Andiamo, amici!

For as long as I can remember, I've wanted a vintage Vespa scooter.

Years ago, when I was really, really poor, I'd longingly look at pictures of old Vespas and think, "if I only had the money..."  Then, when I had a big-girl salary, I started to think, "if I could only save enough money, maybe someday". Then, a few years ago, I actually started looking at them in earnest - realizing that I could probably swing the money if I didn't blow my tax return on something stupid like bills.

For about four or five summers I've trolled the Internet for restored Vespas, hoping that the right one would fall in my lap. Unfortunately, I'd done a lot of research and I found that most of the "restored" scooters online were Frankenstein monsters - cobbled-together parts from various models and years. So, I started looking for people who did restorations so I could actually control what I got.

It was quite an adventure, let me tell you.

To cut to the chase, I ended up going with a restorer in Vietnam. Vespa purists will now be screaming their heads off because, from what I've read, the Vietnamese restorations are often pretty badly done and they are generally jazzed up with a bunch of extra chrome that was not found on original Vespas. However, I liked the guy I was dealing with, he provided a number of references that turned out to be very good, and he has been nothing but professional since day one. And the icing on the cake is that the entire bill, including shipping, was $1,500 less than what I would have paid for a similar quality restoration in the U.S.

By the time I was ready to send him a down payment, I knew (pretty much) what I wanted. My preference is for the older VBB models - these were built from 1958 through 1967 and have the bicycle-seat shaped seat with the pillion for a rider. I wanted the spare tire mounted in the front well as they were originally (many restorations replace the front-mounted spare with a glove box). And, I wanted a front and rear rack so I could tote stuff - like my dogs in a basket. What I didn't know was what color I wanted and, let me tell you, that ended up being the hardest decision of them all.

The issue was that I could have, quite literally, any color I could conceive of. So, as I thumbed through the Pantone color book, every other swatch appealed to me for one reason or another. I vacillated between variations of yellow, blue, green, and even orange. In the end, I settled on two colors - a beautiful light greenish-blue (Pantone 331c) or an olive and cream two-tone paint job. Cassandra offered up these words of wisdom, "You want to feel like you're on holiday every day you ride it" which sealed the deal for the green.

 I also changed my mind about 10 times regarding the seat covers... but that's another story of frustration.

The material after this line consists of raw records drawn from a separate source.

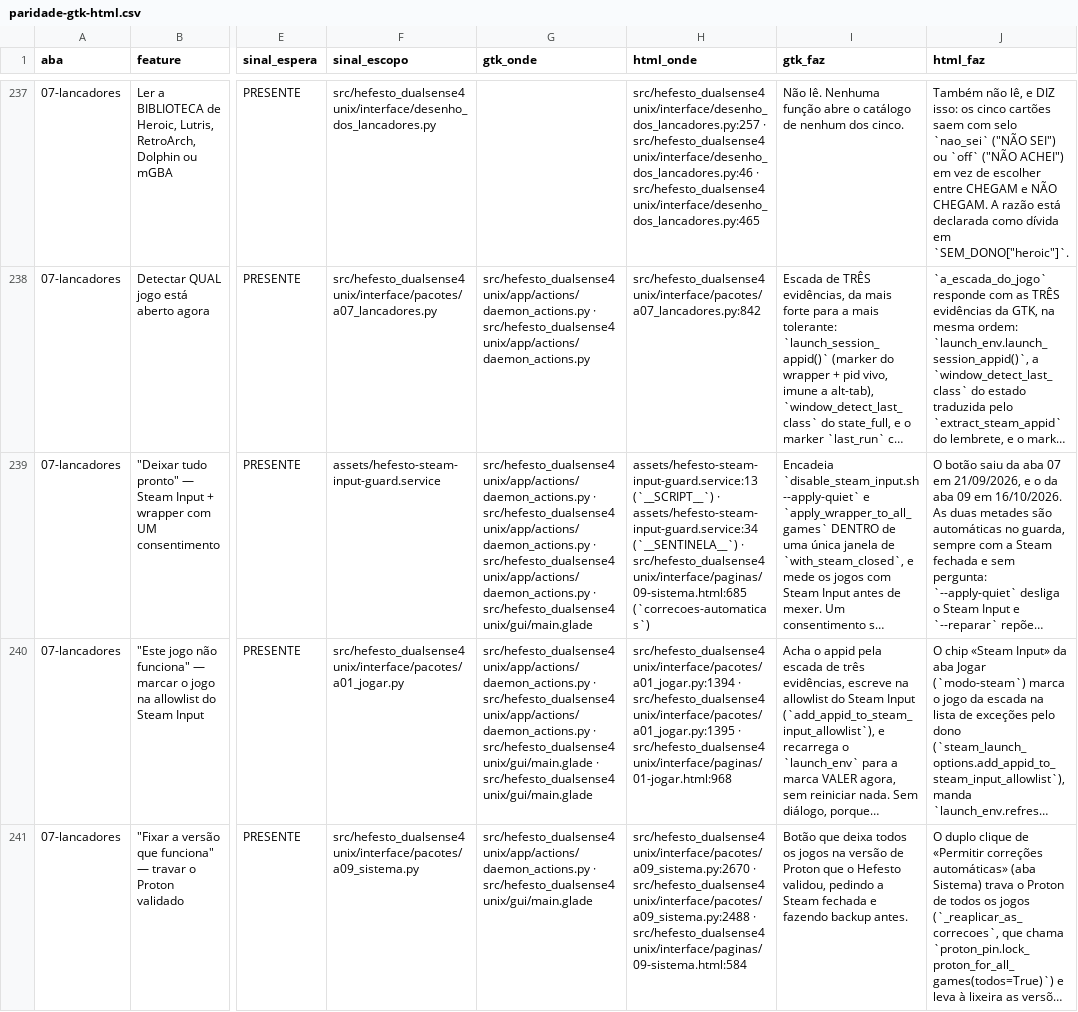
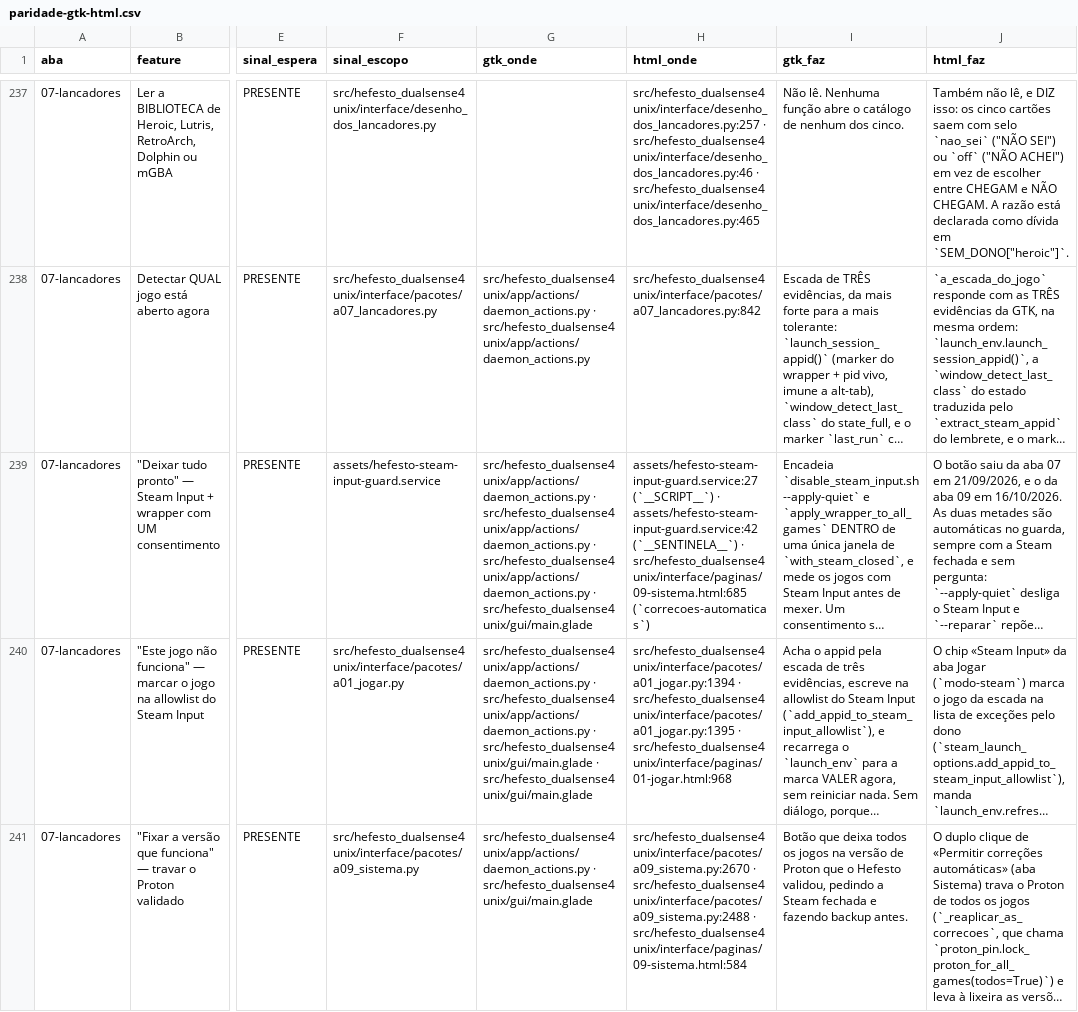
Before and after one commit to Hefesto-Team/hefesto-dualsense4unix, a CSV file: docs/data/paridade-gtk-html.csv, drawn as a sheet; only a part is shown, gaps mark what is left out; long unchanged cells end in …; the diff covers the shown part only; the diff names each change by its address in the sheet, - before the commit and + after, or states it on an @@ line.

Commit message:
fix(vigia): a falha de um passo do vigia da Steam chega ao estado da unidade e os outros passos rodam
O código da ponte entra no resultado do disable_steam_input; a pergunta que a ponte não responde deixa de valer nada-a-fazer. Na unidade, cada passo anota o código fora da rotina e um fecho falha a partida, sem pular os passos seguintes.

Origem: D-VIGIA-DO-STEAM-INPUT
Co-authored-by: AndreBFarias <andre.dsbf@gmail.com>

```diff
--- a/docs/data/paridade-gtk-html.csv
+++ b/docs/data/paridade-gtk-html.csv
-H239 (html_onde): assets/hefesto-steam-input-guard.service:13 (`__SCRIPT__`) · assets/hefesto-steam-input-guard.service:34 (`__SENTINELA__`) ·…
+H239 (html_onde): assets/hefesto-steam-input-guard.service:27 (`__SCRIPT__`) · assets/hefesto-steam-input-guard.service:42 (`__SENTINELA__`) ·…
```
Also changed, not shown: 1 edited cell elsewhere in this file, 8 other files.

The scooter is on a freighter headed for Los Angeles now. Once it's on American soil it will be transferred to a truck that will deliver it to the Milwaukee customs office. I expect it will be delivered in about a week. And I can barely contain myself, I'm so excited.

My 1961 Vespa VBB (with floor mats for some reason...)

You know those "bucket lists" everyone talks about? Well, I get to check one off mine now. I highly recommend fulfilling a wish... It's a great feeling.

- Alex

1 comment:

  1. You are such a lil' hipster chick! So cute! To bad you couldn't ride bad boy out to visit us ;)